NH4OH is a base, so we will be picking from the picture on the bottom. It is also considered a weak base, so that knocks out the curves on the left side. Lastly, HBr is a strong acid, so the correct curve is the one on the top right. From that graph, we see that the endpoint is at a pH of approximately 3.5. Methyl orange has a pH range of 3.2-4.4, so it is a good choice for this titration.

### Polyprotic Acid-base Titrations Examples and Curves

The titrations we've looked at previously have all been with monoprotic acids, but these titrations can also be done with polyprotic acids. These are acids that have more than one proton to donate. The titration curves for these look different since there are multiple equivalence points: one for each proton donated. Let's first look at one of these curves: The titration curve of a polyprotic acid (analyte) with a strong base shows the different equivalence points for each step of the reaction.

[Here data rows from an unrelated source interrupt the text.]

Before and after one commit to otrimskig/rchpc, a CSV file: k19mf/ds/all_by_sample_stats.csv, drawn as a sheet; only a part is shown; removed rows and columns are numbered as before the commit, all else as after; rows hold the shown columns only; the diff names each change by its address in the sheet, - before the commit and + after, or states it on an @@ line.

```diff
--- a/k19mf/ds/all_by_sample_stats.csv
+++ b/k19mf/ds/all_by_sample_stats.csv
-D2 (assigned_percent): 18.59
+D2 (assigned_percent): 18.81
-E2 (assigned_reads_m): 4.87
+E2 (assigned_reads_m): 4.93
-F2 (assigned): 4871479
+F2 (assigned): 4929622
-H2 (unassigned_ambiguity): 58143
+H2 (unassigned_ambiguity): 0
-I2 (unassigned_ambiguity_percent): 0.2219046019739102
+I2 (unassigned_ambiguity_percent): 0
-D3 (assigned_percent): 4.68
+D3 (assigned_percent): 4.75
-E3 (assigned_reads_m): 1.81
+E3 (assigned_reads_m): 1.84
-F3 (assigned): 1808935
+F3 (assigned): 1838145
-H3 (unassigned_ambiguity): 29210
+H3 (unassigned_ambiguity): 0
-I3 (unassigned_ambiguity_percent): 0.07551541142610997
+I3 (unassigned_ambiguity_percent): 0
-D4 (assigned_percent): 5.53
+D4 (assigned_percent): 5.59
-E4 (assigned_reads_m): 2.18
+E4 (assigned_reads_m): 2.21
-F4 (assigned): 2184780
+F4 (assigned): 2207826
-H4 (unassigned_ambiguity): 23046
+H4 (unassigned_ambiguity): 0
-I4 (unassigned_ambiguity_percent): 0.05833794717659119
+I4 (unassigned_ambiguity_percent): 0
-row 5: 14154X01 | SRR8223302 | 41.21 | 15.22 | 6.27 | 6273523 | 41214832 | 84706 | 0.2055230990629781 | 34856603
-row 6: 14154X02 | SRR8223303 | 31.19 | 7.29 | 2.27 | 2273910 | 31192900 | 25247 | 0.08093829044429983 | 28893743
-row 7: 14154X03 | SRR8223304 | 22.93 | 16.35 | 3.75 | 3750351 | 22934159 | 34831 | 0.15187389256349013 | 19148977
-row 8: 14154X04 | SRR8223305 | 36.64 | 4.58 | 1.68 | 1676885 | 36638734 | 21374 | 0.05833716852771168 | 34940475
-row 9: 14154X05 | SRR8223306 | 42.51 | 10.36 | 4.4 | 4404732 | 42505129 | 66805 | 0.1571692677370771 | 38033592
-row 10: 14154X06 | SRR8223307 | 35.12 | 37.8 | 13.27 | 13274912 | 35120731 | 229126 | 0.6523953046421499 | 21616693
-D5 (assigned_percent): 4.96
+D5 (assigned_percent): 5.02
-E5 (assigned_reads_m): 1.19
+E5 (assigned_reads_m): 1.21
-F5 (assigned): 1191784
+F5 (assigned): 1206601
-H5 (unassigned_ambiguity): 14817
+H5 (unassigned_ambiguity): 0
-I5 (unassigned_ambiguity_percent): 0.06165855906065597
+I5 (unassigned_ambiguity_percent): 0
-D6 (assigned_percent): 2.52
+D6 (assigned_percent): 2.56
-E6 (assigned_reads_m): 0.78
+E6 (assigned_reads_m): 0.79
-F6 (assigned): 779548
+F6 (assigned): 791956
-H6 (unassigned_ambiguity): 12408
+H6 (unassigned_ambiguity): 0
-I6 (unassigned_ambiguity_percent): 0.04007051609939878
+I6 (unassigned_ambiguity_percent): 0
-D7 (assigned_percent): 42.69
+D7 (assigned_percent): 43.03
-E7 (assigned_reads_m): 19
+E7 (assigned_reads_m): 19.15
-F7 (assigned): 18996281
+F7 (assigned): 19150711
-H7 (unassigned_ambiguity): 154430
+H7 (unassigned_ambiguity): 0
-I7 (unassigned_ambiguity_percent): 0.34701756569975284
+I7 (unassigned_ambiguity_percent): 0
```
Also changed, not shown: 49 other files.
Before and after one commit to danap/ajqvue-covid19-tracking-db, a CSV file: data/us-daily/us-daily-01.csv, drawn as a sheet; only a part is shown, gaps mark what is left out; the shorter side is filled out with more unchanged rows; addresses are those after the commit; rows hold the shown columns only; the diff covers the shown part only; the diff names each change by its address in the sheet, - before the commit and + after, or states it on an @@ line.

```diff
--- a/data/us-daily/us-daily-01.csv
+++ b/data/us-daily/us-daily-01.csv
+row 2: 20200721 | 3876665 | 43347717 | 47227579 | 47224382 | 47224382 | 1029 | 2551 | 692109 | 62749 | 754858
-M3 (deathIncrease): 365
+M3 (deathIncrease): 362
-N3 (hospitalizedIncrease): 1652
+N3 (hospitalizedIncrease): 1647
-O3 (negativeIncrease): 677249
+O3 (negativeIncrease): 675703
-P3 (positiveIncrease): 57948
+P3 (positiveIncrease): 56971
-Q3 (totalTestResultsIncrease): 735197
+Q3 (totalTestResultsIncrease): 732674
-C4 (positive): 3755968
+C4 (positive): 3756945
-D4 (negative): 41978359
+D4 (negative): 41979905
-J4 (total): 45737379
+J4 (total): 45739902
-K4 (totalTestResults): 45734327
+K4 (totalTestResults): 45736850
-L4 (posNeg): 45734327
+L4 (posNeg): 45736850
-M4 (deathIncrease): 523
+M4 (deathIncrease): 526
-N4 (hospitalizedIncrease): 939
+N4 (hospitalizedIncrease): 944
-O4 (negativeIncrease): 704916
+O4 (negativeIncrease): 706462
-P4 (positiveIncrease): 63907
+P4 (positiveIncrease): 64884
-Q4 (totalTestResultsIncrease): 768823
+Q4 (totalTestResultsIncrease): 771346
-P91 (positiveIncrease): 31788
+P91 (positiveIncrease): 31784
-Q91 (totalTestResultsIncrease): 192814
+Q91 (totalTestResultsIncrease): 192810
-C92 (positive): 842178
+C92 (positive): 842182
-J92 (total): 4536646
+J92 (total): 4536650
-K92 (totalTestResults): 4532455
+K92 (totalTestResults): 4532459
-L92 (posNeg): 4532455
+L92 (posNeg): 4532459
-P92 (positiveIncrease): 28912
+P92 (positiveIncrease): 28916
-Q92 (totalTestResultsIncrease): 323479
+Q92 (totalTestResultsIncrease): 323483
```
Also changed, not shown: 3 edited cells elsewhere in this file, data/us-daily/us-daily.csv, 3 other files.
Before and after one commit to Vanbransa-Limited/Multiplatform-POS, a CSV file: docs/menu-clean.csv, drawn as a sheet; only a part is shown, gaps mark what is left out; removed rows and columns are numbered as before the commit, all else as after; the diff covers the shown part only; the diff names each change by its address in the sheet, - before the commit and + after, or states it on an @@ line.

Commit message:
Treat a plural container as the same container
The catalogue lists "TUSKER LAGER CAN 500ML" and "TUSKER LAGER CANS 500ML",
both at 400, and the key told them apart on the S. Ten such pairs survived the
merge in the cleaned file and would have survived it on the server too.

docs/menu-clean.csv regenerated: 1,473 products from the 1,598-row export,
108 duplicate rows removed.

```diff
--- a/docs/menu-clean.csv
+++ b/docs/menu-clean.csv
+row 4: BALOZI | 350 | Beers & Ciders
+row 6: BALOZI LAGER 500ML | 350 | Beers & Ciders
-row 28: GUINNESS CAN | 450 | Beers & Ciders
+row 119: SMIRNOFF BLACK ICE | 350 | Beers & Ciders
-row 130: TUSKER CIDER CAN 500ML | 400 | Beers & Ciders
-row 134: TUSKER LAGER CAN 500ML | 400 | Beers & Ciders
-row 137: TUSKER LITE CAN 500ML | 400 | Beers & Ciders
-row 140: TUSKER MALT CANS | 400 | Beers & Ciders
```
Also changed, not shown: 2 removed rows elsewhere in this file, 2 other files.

StudySmarter Original

There's a lot going on in this curve, so let's break it down piece by piece. Let's start by looking at the equations for these reactions:

$$H_2SO_{3\,(aq)} +NaOH_{(aq)} \rightarrow HSO_{3\,(aq)}^{-} + H_2O_{(l)}+Na^+$$

$$HSO_{3\,(aq)}^- +NaOH_{(aq)} \rightarrow SO_{3\,(aq)}^{2-} + H_2O_{(l)}+Na^+$$

Sulfurous acid, H2SO3, has 2 protons it can donate, so it has two equivalence points, as shown by the circles on the graph. Their equations are:

$$[HSO_3^-]=[NaOH]\,\,\text{(equivalence point 1)}$$

$$[SO_3^{2-}]=[NaOH]\,\,\text{(equivalence point 2)}$$

The other key points on this graph are the half-equivalence points, triangles on the graph. These are when the concentration of the acid is equal to the concentration of its conjugate base. Their equations are:

$$[H_2SO_3]=[HSO_3^-]\,\,\text{(half-equivalence point 1)}$$

$$[HSO_3^-]=[SO_3^{2-}]\,\,\text{(half-equivalence point 2)}$$

One thing to note is that polyprotic acids are always weak acids. As you can see in the graph, the acid gets weaker as it loses more protons, so the "spike" at the equivalence point gets smaller. But what if our analyte is a base? The titration curve for a base that becomes a polyprotic acid. This curve is a mirror of the polyprotic acid analyte curve. StudySmarter Original

In this reaction, Na2SO3 is our base. Let's look at the reactions:

$$Na_2SO_{3\,(aq)} + HCl_{(aq)} \rightarrow NaHSO_{3\,(aq)}^- + NaCl_{(aq)}$$

$$NaHSO_{3\,(aq)}^- + HCl_{(aq)} \rightarrow H_2SO_{3\,(aq)} + NaCl_{(aq)}$$

So instead of having a polyprotic acid donate multiple protons, we have a base gaining those protons to form the polyprotic acid. It can do this since HCl is a much stronger acid than H2SO3.

## Acid-Base Titration - Key takeaways

• An acid-base titration is a process of adding a substance with a known concentration (titrant) to a substance with an unknown concentration (analyte) to determine the concentration of that substance.
• We can use the formula $$M_1V_1=M_2V_2$$ to calculate the concentration of the unknown
• An indicator is a weak acid or base that will react with the excess titrant and change color. This color change signifies the endpoint of the reaction
• We use titration curves to visualize a titration
• Polyprotic acids will have multiple equivalence points (equal to the number of protons) when titrated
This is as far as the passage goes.